A show of hands: anyone out there remember Pennsauken Mart?
OK, you can put your hands down. If you do remember, then you’ll know of what I speak. Perpetually underlit and maze-like, Pennsauken Mart had an element of shadiness and intrigue. The businesses located in the Mart were more street fair stands than well-established stores, having walls notwithstanding. But treasures you could find! I remember digging through endless stacks of vinyl records to find out of print gems – like an original Chicago VII album with the textured album cover; cost: $1. You also had a number of food vendors there, serving up a myriad of items. And yet with all the bargains you could find if you rummaged through enough piles of stuff, you invariably left the place wanting to take a shower. The Mart was, como se dice, a bit unsavory.
But the Mart is no more. Eminent domain took it away some years ago, leaving all those business owners collectively out on the curb.
Some background: The Grand Marketplace was The Village Mall back in the ’70s when I was a kid (I think I remember a miniature golf course inside), but had hit hard times. After a number of attempts to revive itself, The Village Mall had finally succumbed and laid dormant. But the old place was going to get new life, and it would be in the form of all those displaced vendors from Pennsauken Mart. The Village Mall was renamed The Grand Marketplace, and a new indoor flea market was born.
So why the hecks am I telling all of this? Well, being that we have a bit of a penchant for food events, we had heard that the Grand Marketplace was holding a hot wing contest. We had also heard that there was a pretty good Amish market there, so that gave us enough reason to go.
Well, this is not your father’s Pennsauken Mart. In comparison to the mart, The Grand Marketplace is downright palatial. And reasonably well-lit. It’s still not like shopping at, say, Nordstrom (it is, after all, still a flea market), but a marked improvement nonetheless.
Now if you’ve been following along on our blog, you know that we sometimes get to events a little late. Well, our late arriving selves struck again! We completely missed the wing competition. Darn. BUT – we still had the Amish market to peruse. And we’re glad that we did.
We first had to settle down our hunger pangs, so we shared a hand wrapped pretzel from the market. Soft and chewy, with a little sweetness, it was a lovely pretzel – much better than anything from Auntie Anne’s.
While Julian and I finished the pretzel, Lisa did some shopping in the market. While the selection of vegetables was decent, it was the homemade food items that were the most intriguing. Lisa picked up a couple of jars of homemade jelly as well as a glass jug of homemade root beer, the likes I had not tasted since my late Grandma Howard’s so many years ago.
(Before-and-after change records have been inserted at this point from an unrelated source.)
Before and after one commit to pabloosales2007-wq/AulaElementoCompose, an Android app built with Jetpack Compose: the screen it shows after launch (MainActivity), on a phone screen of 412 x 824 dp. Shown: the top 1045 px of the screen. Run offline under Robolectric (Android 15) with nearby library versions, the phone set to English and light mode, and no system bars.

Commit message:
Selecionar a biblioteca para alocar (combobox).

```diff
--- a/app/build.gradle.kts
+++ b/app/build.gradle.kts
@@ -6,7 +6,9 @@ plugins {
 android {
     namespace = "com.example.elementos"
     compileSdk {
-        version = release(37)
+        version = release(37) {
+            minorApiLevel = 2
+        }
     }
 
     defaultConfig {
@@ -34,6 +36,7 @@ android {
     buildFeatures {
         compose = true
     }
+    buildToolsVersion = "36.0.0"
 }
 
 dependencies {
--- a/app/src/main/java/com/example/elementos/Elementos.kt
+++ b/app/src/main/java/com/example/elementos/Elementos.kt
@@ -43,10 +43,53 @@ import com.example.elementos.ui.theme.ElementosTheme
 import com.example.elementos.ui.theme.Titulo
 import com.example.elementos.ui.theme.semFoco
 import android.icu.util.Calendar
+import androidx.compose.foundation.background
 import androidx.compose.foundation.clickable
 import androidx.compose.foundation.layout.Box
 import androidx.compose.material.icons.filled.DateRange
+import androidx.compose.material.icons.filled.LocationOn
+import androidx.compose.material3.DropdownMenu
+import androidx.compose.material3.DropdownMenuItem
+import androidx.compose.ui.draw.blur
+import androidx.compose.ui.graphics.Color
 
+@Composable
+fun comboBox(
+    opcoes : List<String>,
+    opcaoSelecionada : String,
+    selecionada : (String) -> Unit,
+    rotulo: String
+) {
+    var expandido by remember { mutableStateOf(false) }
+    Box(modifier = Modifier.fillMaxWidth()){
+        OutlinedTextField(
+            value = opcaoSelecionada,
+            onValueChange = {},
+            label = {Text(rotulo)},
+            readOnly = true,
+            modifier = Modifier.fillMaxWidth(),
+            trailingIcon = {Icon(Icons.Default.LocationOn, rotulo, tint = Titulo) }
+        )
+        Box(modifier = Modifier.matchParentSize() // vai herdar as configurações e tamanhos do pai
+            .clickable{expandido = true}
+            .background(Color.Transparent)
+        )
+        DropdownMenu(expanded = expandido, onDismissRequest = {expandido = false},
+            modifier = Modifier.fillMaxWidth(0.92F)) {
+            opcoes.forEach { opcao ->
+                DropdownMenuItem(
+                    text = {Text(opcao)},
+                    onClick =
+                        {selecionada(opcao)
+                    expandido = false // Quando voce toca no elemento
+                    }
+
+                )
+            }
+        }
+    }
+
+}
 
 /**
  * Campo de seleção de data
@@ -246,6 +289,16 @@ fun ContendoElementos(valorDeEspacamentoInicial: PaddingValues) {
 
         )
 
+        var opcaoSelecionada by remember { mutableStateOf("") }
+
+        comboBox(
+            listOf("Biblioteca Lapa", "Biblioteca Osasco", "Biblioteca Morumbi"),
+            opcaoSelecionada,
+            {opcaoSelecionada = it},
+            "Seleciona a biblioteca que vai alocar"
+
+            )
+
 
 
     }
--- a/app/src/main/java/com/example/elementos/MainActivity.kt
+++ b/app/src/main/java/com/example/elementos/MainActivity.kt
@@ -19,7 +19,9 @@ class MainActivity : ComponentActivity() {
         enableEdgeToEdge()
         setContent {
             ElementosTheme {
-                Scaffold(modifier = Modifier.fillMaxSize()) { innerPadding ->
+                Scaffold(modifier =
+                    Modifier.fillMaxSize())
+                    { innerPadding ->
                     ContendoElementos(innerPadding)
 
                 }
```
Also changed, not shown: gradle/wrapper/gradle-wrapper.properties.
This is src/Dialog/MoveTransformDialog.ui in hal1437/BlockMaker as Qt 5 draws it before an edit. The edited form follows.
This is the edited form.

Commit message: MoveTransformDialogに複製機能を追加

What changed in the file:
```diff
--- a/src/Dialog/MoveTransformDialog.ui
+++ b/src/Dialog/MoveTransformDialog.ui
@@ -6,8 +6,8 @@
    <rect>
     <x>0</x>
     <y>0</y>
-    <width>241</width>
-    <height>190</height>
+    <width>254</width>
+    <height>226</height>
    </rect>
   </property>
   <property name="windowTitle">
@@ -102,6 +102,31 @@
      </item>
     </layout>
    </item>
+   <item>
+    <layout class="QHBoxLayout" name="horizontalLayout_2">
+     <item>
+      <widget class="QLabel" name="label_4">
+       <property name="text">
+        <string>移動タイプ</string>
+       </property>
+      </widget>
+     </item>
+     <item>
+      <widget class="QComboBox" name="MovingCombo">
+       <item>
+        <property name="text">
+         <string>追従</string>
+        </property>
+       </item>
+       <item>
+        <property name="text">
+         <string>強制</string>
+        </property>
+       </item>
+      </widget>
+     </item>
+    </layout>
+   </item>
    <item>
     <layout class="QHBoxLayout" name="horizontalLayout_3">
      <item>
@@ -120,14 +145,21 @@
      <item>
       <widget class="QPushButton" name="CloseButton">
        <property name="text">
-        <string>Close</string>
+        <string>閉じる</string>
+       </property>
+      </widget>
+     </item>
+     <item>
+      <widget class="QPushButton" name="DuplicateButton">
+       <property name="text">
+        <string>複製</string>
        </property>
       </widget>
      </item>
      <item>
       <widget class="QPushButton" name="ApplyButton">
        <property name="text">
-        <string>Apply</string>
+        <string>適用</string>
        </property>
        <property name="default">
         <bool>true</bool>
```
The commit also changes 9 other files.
One of these days, I’m going to find her recipe and make it myself.
The pretzel was not going to hold us, so we decided to get a more substantial meal. We grabbed some fried chicken at the market and dug right in to the goodness. Next to what you can get in the South, fried chicken from an Amish restaurant is about as good as you can find. Seriously. The best fried chicken I’ve ever had was Mrs Wilkes in Savannah; the next best was at an Amish restaurant in Pennsylvania. While not quite as good as those experiences, the chicken we had was excellent: nice and crispy on the outside, but still very juicy inside.
After devouring our plate of chicken, it was off to explore some more. Now I had been viewing The Grand Marketplace’s website and had been intrigued by their food court. There seemed to be a nice variety of choices, and they looked to be a little different than your typical mall fare. And they were. Instead of pseudo-ethnic places, many of the food vendors looked like real mom-and-pop establishments. Not sure which place to sample, we came across a Filipino BBQ counter (where the sign up top was located) that was advertising Meat On A Stick. Well…how could one turn down Meat On A Stick? We picked up the pork version of Meat On A Stick…and it was pretty tasty!
So, Willingboro may not be your first destination for food, but if you’re ever on Route 130, there’s enough interesting food experiences at The Grand Marketplace to make it worth a stop. And you won’t feel the need to shower afterwards.